#### EXTRACTED RECORDS:
————————
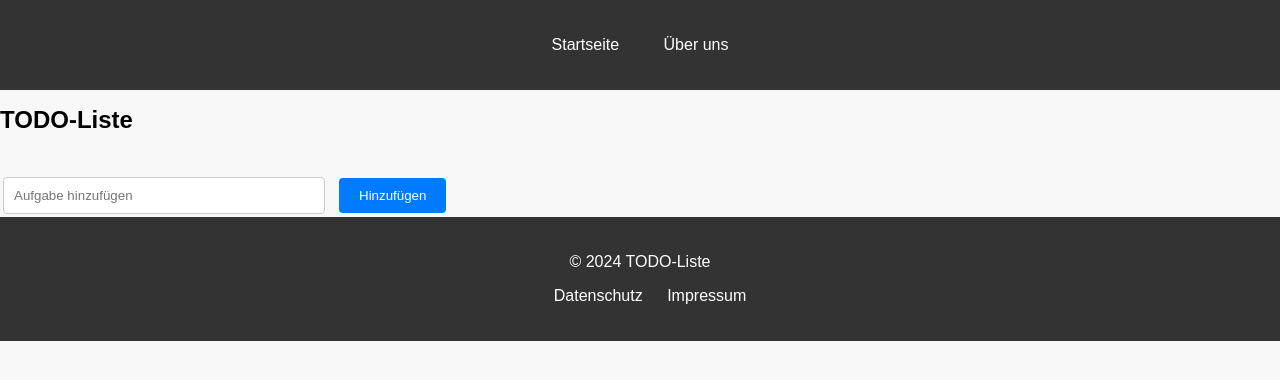
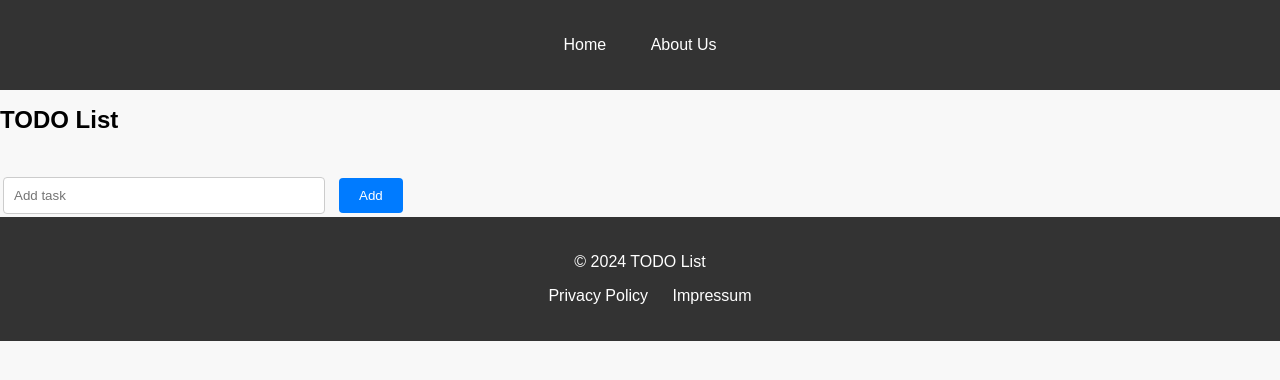
Before and after one commit to shamil-kurbanov/Todo-App_with_Flask, a Flask app: page / in a window 1280 px wide. Shown: the top 380 px of the page. Run offline with Flask 3, Linux system fonts and the light colour scheme.

Commit message:
base.html, main.css, app.py were updated

```diff
--- a/ToDo-List/app.py
+++ b/ToDo-List/app.py
@@ -1,27 +1,31 @@
 from flask import Flask, render_template, request, redirect, url_for
 from flask_sqlalchemy import SQLAlchemy
 
+# Create Flask application instance
 app = Flask(__name__)
+# Configure SQLAlchemy to use SQLite database located at db.sqlite file
 app.config['SQLALCHEMY_DATABASE_URI'] = 'sqlite:///db.sqlite'
-db = SQLAlchemy(app)
+db = SQLAlchemy(app) # Create SQLAlchemy database instance
 
-
+# Define Todo model representing the 'todos' table in the database
 class Todo(db.Model):
     id = db.Column(db.Integer, primary_key=True)
     title = db.Column(db.String(100), nullable=False)
     completed = db.Column(db.Boolean, default=False)
 
 
+# Define route for the home page
 @app.route('/', methods=['GET', 'POST'])
 def home():
-    if request.method == 'POST':
-        title = request.form.get('title')
-        new_todo = Todo(title=title)
-        db.session.add(new_todo)
-        db.session.commit()
-        return redirect(url_for('home'))
-    else:
-        todo_list = Todo.query.all()
+    if request.method == 'POST':            # If form is submitted
+        title = request.form.get('title')   # Get the title of the new todo task from the form
+        new_todo = Todo(title=title)        # Create a new Todo object with the provided title
+        db.session.add(new_todo)            # Add the new todo task to the database session
+        db.session.commit()                 # Commit the changes to the database
+        return redirect(url_for('home'))    # Redirect to the home page to refresh the todo list
+    else:  # If the request is a GET request
+        todo_list = Todo.query.all()    # Query all todo tasks from the database
+        # Render the base.html template with the todo_list passed as context
         return render_template('base.html', todo_list=todo_list)
 
 
@@ -42,8 +46,9 @@ def delete(id):
         db.session.commit()
         return redirect(url_for('home'))
     else:
-        # Handle other HTTP methods gracefully
+        #
         return redirect(url_for('home'))
+
 
 @app.route('/toggle_complete/<int:id>', methods=['POST'])
 def toggle_complete(id):
--- a/ToDo-List/static/main.css
+++ b/ToDo-List/static/main.css
@@ -89,3 +89,17 @@ footer ul li a {
 .title-cell {
     width: 300px; /* Breite der Zelle für den Titel */
 }
+
+/* Standard-Stile für die todo-liste */
+.todo-list {
+    list-style-type: none;
+    padding: 0;
+}
+
+/* Media Query für kleinere Bildschirme (z. B. Smartphones) */
+@media only screen and (max-width: 600px) {
+    .todo-list {
+        /* Anpassung der Darstellung für kleinere Bildschirme */
+        /* Zum Beispiel: Verkleinerung der Schriftgröße, Änderung der Spaltenbreite */
+    }
+}
--- a/ToDo-List/templates/base.html
+++ b/ToDo-List/templates/base.html
@@ -3,35 +3,36 @@
 <head>
     <meta charset="UTF-8">
     <meta name="viewport" content="width=device-width, initial-scale=1.0">
-    <title>TODO-Liste</title>
+    <title>TODO List</title>
     <link rel="stylesheet" href="{{ url_for('static', filename='main.css') }}">
 </head>
 <body>
     <header>
         <nav>
-            <!-- Hier kannst du deine Navigationslinks einfügen -->
+            <!-- You can insert your navigation links here -->
             <ul>
-                <li><a href="#">Startseite</a></li>
-                <li><a href="#">Über uns</a></li>
-                <!-- Weitere Links hier -->
+                <li><a href="#">Home</a></li>
+                <li><a href="#">About Us</a></li>
+                <!-- More links here -->
             </ul>
         </nav>
     </header>
 
-    <h1>TODO-Liste</h1>
+    <h1>TODO List</h1>
     <div class="container">
         <form method="POST" class="todo-form">
             <table>
                 <tr>
                     <td>
-                        <input type="text" name="title" placeholder="Aufgabe hinzufügen" required>
+                        <input type="text" name="title" placeholder="Add task" required>
                     </td>
                     <td>
-                        <button type="submit">Hinzufügen</button>
+                        <button type="submit">Add</button>
                     </td>
-                </tr>
             </table>
         </form>
+    </div>
+    <div class="todo-list"
         <ul class="todo-list">
             {% for todo in todo_list %}
                 {% set index = loop.index %}
@@ -48,21 +49,21 @@
                             </td>
                             <td>
                                 <form method="POST" action="{{ url_for('edit', id=todo.id) }}">
-                                    <input type="text" name="new_title" placeholder="Neuer Titel" required>
-                                    <button type="submit" id="edit-btn-{{ todo.id }}">Bearbeiten</button>
+                                    <input type="text" name="new_title" placeholder="New Title" required>
+                                    <button type="submit" id="edit-btn-{{ todo.id }}">Edit</button>
                                 </form>
                             </td>
                             <td>
                                 <form method="POST" action="{{ url_for('delete', id=todo.id) }}">
-                                    <button type="submit" id="delete-btn-{{ todo.id }}">Löschen</button>
+                                    <button type="submit" id="delete-btn-{{ todo.id }}">Delete</button>
                                 </form>
                             </td>
                             <td>
                                 <form method="POST" action="{{ url_for('toggle_complete', id=todo.id) }}">
                                     {% if todo.completed %}
-                                        <button type="submit" id="complete-btn-{{ todo.id }}">Als erledigt markieren</button>
+                                        <button type="submit" id="complete-btn-{{ todo.id }}">Mark as incomplete</button>
                                     {% else %}
-                                        <button type="submit" id="complete-btn-{{ todo.id }}">Als unerledigt markieren</button>
+                                        <button type="submit" id="complete-btn-{{ todo.id }}">Mark as complete</button>
                                     {% endif %}
                                 </form>
                             </td>
@@ -74,12 +75,12 @@
     </div>
 
     <footer>
-        <!-- Hier kannst du den Footer-Inhalt einfügen -->
-        <p>© 2024 TODO-Liste</p>
+        <!-- You can insert footer content here -->
+        <p>© 2024 TODO List</p>
         <ul>
-            <li><a href="#">Datenschutz</a></li>
+            <li><a href="#">Privacy Policy</a></li>
             <li><a href="#">Impressum</a></li>
-            <!-- Weitere Links hier -->
+            <!-- More links here -->
         </ul>
     </footer>
 </body>
```
Also changed, not shown: README.md (deleted), 1 other file.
————————
#### WHAT IS NEEDED:
In repeating the entries, exclude the pictures and alter nothing else.

#### WRITTEN ANSWER:
Before and after one commit to shamil-kurbanov/Todo-App_with_Flask, a Flask app: page / in a window 1280 px wide. Shown: the top 380 px of the page. Run offline with Flask 3, Linux system fonts and the light colour scheme.

Commit message:
base.html, main.css, app.py were updated

```diff
--- a/ToDo-List/app.py
+++ b/ToDo-List/app.py
@@ -1,27 +1,31 @@
 from flask import Flask, render_template, request, redirect, url_for
 from flask_sqlalchemy import SQLAlchemy
 
+# Create Flask application instance
 app = Flask(__name__)
+# Configure SQLAlchemy to use SQLite database located at db.sqlite file
 app.config['SQLALCHEMY_DATABASE_URI'] = 'sqlite:///db.sqlite'
-db = SQLAlchemy(app)
+db = SQLAlchemy(app) # Create SQLAlchemy database instance
 
-
+# Define Todo model representing the 'todos' table in the database
 class Todo(db.Model):
     id = db.Column(db.Integer, primary_key=True)
     title = db.Column(db.String(100), nullable=False)
     completed = db.Column(db.Boolean, default=False)
 
 
+# Define route for the home page
 @app.route('/', methods=['GET', 'POST'])
 def home():
-    if request.method == 'POST':
-        title = request.form.get('title')
-        new_todo = Todo(title=title)
-        db.session.add(new_todo)
-        db.session.commit()
-        return redirect(url_for('home'))
-    else:
-        todo_list = Todo.query.all()
+    if request.method == 'POST':            # If form is submitted
+        title = request.form.get('title')   # Get the title of the new todo task from the form
+        new_todo = Todo(title=title)        # Create a new Todo object with the provided title
+        db.session.add(new_todo)            # Add the new todo task to the database session
+        db.session.commit()                 # Commit the changes to the database
+        return redirect(url_for('home'))    # Redirect to the home page to refresh the todo list
+    else:  # If the request is a GET request
+        todo_list = Todo.query.all()    # Query all todo tasks from the database
+        # Render the base.html template with the todo_list passed as context
         return render_template('base.html', todo_list=todo_list)
 
 
@@ -42,8 +46,9 @@ def delete(id):
         db.session.commit()
         return redirect(url_for('home'))
     else:
-        # Handle other HTTP methods gracefully
+        #
         return redirect(url_for('home'))
+
 
 @app.route('/toggle_complete/<int:id>', methods=['POST'])
 def toggle_complete(id):
--- a/ToDo-List/static/main.css
+++ b/ToDo-List/static/main.css
@@ -89,3 +89,17 @@ footer ul li a {
 .title-cell {
     width: 300px; /* Breite der Zelle für den Titel */
 }
+
+/* Standard-Stile für die todo-liste */
+.todo-list {
+    list-style-type: none;
+    padding: 0;
+}
+
+/* Media Query für kleinere Bildschirme (z. B. Smartphones) */
+@media only screen and (max-width: 600px) {
+    .todo-list {
+        /* Anpassung der Darstellung für kleinere Bildschirme */
+        /* Zum Beispiel: Verkleinerung der Schriftgröße, Änderung der Spaltenbreite */
+    }
+}
--- a/ToDo-List/templates/base.html
+++ b/ToDo-List/templates/base.html
@@ -3,35 +3,36 @@
 <head>
     <meta charset="UTF-8">
     <meta name="viewport" content="width=device-width, initial-scale=1.0">
-    <title>TODO-Liste</title>
+    <title>TODO List</title>
     <link rel="stylesheet" href="{{ url_for('static', filename='main.css') }}">
 </head>
 <body>
     <header>
         <nav>
-            <!-- Hier kannst du deine Navigationslinks einfügen -->
+            <!-- You can insert your navigation links here -->
             <ul>
-                <li><a href="#">Startseite</a></li>
-                <li><a href="#">Über uns</a></li>
-                <!-- Weitere Links hier -->
+                <li><a href="#">Home</a></li>
+                <li><a href="#">About Us</a></li>
+                <!-- More links here -->
             </ul>
         </nav>
     </header>
 
-    <h1>TODO-Liste</h1>
+    <h1>TODO List</h1>
     <div class="container">
         <form method="POST" class="todo-form">
             <table>
                 <tr>
                     <td>
-                        <input type="text" name="title" placeholder="Aufgabe hinzufügen" required>
+                        <input type="text" name="title" placeholder="Add task" required>
                     </td>
                     <td>
-                        <button type="submit">Hinzufügen</button>
+                        <button type="submit">Add</button>
                     </td>
-                </tr>
             </table>
         </form>
+    </div>
+    <div class="todo-list"
         <ul class="todo-list">
             {% for todo in todo_list %}
                 {% set index = loop.index %}
@@ -48,21 +49,21 @@
                             </td>
                             <td>
                                 <form method="POST" action="{{ url_for('edit', id=todo.id) }}">
-                                    <input type="text" name="new_title" placeholder="Neuer Titel" required>
-                                    <button type="submit" id="edit-btn-{{ todo.id }}">Bearbeiten</button>
+                                    <input type="text" name="new_title" placeholder="New Title" required>
+                                    <button type="submit" id="edit-btn-{{ todo.id }}">Edit</button>
                                 </form>
                             </td>
                             <td>
                                 <form method="POST" action="{{ url_for('delete', id=todo.id) }}">
-                                    <button type="submit" id="delete-btn-{{ todo.id }}">Löschen</button>
+                                    <button type="submit" id="delete-btn-{{ todo.id }}">Delete</button>
                                 </form>
                             </td>
                             <td>
                                 <form method="POST" action="{{ url_for('toggle_complete', id=todo.id) }}">
                                     {% if todo.completed %}
-                                        <button type="submit" id="complete-btn-{{ todo.id }}">Als erledigt markieren</button>
+                                        <button type="submit" id="complete-btn-{{ todo.id }}">Mark as incomplete</button>
                                     {% else %}
-                                        <button type="submit" id="complete-btn-{{ todo.id }}">Als unerledigt markieren</button>
+                                        <button type="submit" id="complete-btn-{{ todo.id }}">Mark as complete</button>
                                     {% endif %}
                                 </form>
                             </td>
@@ -74,12 +75,12 @@
     </div>
 
     <footer>
-        <!-- Hier kannst du den Footer-Inhalt einfügen -->
-        <p>© 2024 TODO-Liste</p>
+        <!-- You can insert footer content here -->
+        <p>© 2024 TODO List</p>
         <ul>
-            <li><a href="#">Datenschutz</a></li>
+            <li><a href="#">Privacy Policy</a></li>
             <li><a href="#">Impressum</a></li>
-            <!-- Weitere Links hier -->
+            <!-- More links here -->
         </ul>
     </footer>
 </body>
```
Also changed, not shown: README.md (deleted), 1 other file.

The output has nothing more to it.